**RECORD EXCERPTS**
________________

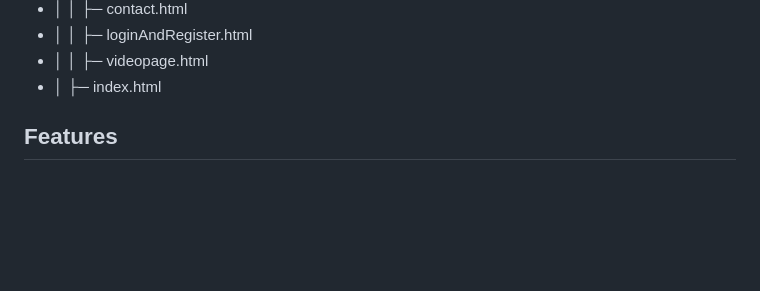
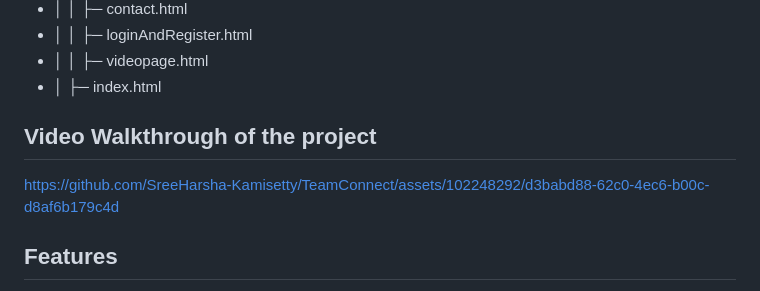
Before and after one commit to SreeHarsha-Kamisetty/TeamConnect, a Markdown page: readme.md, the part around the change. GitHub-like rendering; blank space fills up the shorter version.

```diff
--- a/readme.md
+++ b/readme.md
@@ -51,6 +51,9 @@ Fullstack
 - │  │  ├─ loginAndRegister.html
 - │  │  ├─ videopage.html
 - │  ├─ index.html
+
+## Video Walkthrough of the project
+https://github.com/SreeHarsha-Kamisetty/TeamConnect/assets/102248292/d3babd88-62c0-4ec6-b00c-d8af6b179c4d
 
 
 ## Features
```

________________

**EXERCISE**
Output the records above unchanged, minus their pictures.

**SOLUTION TO THIS TASK**
Before and after one commit to SreeHarsha-Kamisetty/TeamConnect, a Markdown page: readme.md, the part around the change. GitHub-like rendering; blank space fills up the shorter version.

```diff
--- a/readme.md
+++ b/readme.md
@@ -51,6 +51,9 @@ Fullstack
 - │  │  ├─ loginAndRegister.html
 - │  │  ├─ videopage.html
 - │  ├─ index.html
+
+## Video Walkthrough of the project
+https://github.com/SreeHarsha-Kamisetty/TeamConnect/assets/102248292/d3babd88-62c0-4ec6-b00c-d8af6b179c4d
 
 
 ## Features
```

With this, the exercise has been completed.